# Work instructions
Although the entries contain pictures, only their words should be duplicated exactly.

# Front-end code change data
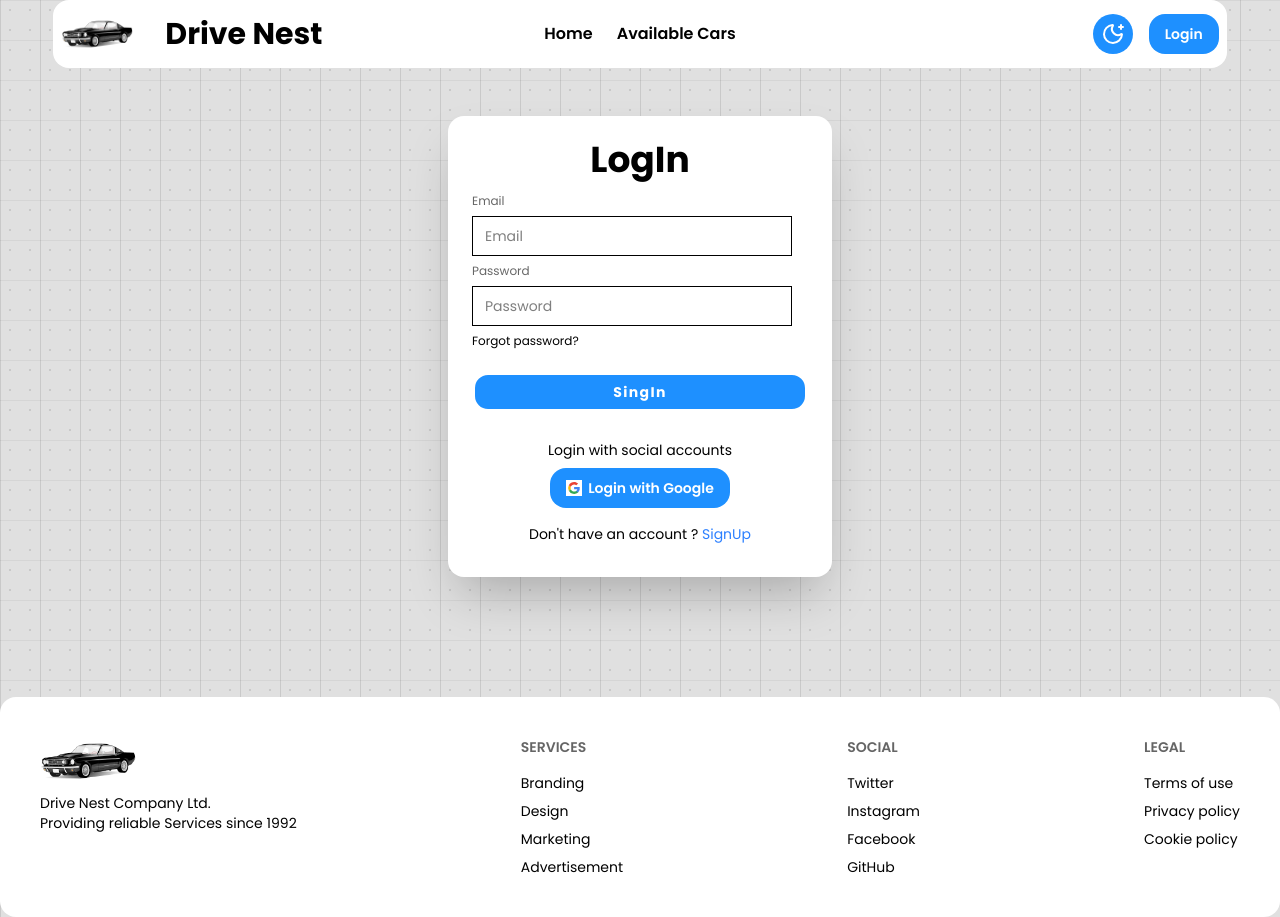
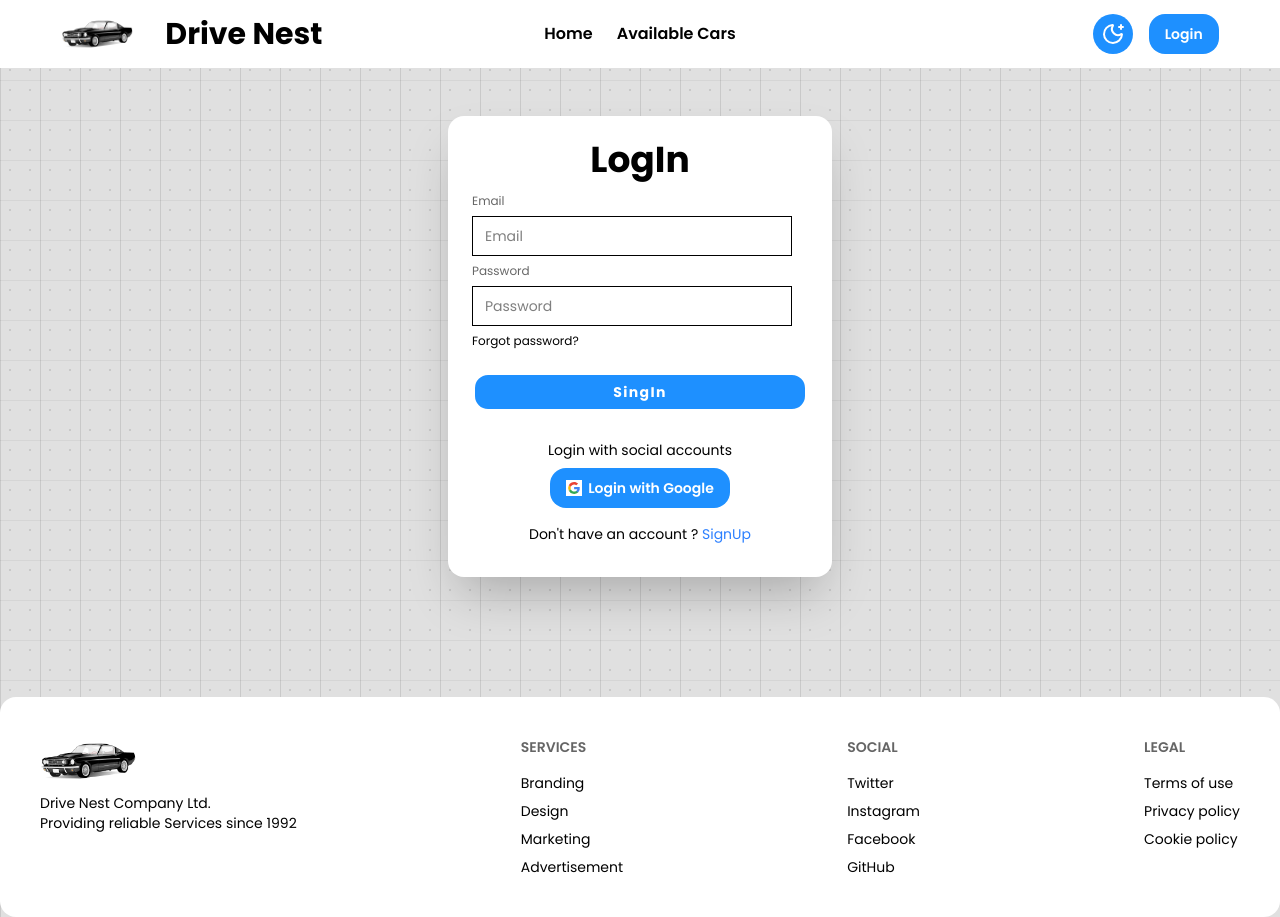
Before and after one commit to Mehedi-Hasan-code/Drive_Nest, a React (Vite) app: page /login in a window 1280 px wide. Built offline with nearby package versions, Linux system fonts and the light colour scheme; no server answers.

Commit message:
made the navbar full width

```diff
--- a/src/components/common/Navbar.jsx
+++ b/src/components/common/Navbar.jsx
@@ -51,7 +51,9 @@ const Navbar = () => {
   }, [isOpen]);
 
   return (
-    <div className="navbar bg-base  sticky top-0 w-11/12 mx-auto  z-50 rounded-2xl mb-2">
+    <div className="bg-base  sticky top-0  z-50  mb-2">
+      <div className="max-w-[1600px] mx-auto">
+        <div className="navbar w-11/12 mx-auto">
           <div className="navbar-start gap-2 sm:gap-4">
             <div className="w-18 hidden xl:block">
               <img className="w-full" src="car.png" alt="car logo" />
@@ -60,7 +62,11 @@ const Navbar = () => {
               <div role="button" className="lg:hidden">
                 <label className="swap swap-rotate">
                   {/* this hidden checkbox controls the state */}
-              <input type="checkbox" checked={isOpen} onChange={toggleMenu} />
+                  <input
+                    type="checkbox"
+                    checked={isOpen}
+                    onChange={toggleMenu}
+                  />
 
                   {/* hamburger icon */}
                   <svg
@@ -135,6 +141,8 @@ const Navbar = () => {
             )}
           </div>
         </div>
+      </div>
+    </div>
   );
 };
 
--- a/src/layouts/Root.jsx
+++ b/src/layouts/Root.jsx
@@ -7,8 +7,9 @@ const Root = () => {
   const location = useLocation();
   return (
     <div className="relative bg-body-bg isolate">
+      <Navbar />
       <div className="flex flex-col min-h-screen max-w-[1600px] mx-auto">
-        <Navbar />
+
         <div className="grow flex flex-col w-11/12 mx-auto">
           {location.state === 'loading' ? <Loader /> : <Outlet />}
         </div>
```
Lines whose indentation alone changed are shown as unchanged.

# Solution for this exercise
Before and after one commit to Mehedi-Hasan-code/Drive_Nest, a React (Vite) app: page /login in a window 1280 px wide. Built offline with nearby package versions, Linux system fonts and the light colour scheme; no server answers.

Commit message:
made the navbar full width

```diff
--- a/src/components/common/Navbar.jsx
+++ b/src/components/common/Navbar.jsx
@@ -51,7 +51,9 @@ const Navbar = () => {
   }, [isOpen]);
 
   return (
-    <div className="navbar bg-base  sticky top-0 w-11/12 mx-auto  z-50 rounded-2xl mb-2">
+    <div className="bg-base  sticky top-0  z-50  mb-2">
+      <div className="max-w-[1600px] mx-auto">
+        <div className="navbar w-11/12 mx-auto">
           <div className="navbar-start gap-2 sm:gap-4">
             <div className="w-18 hidden xl:block">
               <img className="w-full" src="car.png" alt="car logo" />
@@ -60,7 +62,11 @@ const Navbar = () => {
               <div role="button" className="lg:hidden">
                 <label className="swap swap-rotate">
                   {/* this hidden checkbox controls the state */}
-              <input type="checkbox" checked={isOpen} onChange={toggleMenu} />
+                  <input
+                    type="checkbox"
+                    checked={isOpen}
+                    onChange={toggleMenu}
+                  />
 
                   {/* hamburger icon */}
                   <svg
@@ -135,6 +141,8 @@ const Navbar = () => {
             )}
           </div>
         </div>
+      </div>
+    </div>
   );
 };
 
--- a/src/layouts/Root.jsx
+++ b/src/layouts/Root.jsx
@@ -7,8 +7,9 @@ const Root = () => {
   const location = useLocation();
   return (
     <div className="relative bg-body-bg isolate">
+      <Navbar />
       <div className="flex flex-col min-h-screen max-w-[1600px] mx-auto">
-        <Navbar />
+
         <div className="grow flex flex-col w-11/12 mx-auto">
           {location.state === 'loading' ? <Loader /> : <Outlet />}
         </div>
```
Lines whose indentation alone changed are shown as unchanged.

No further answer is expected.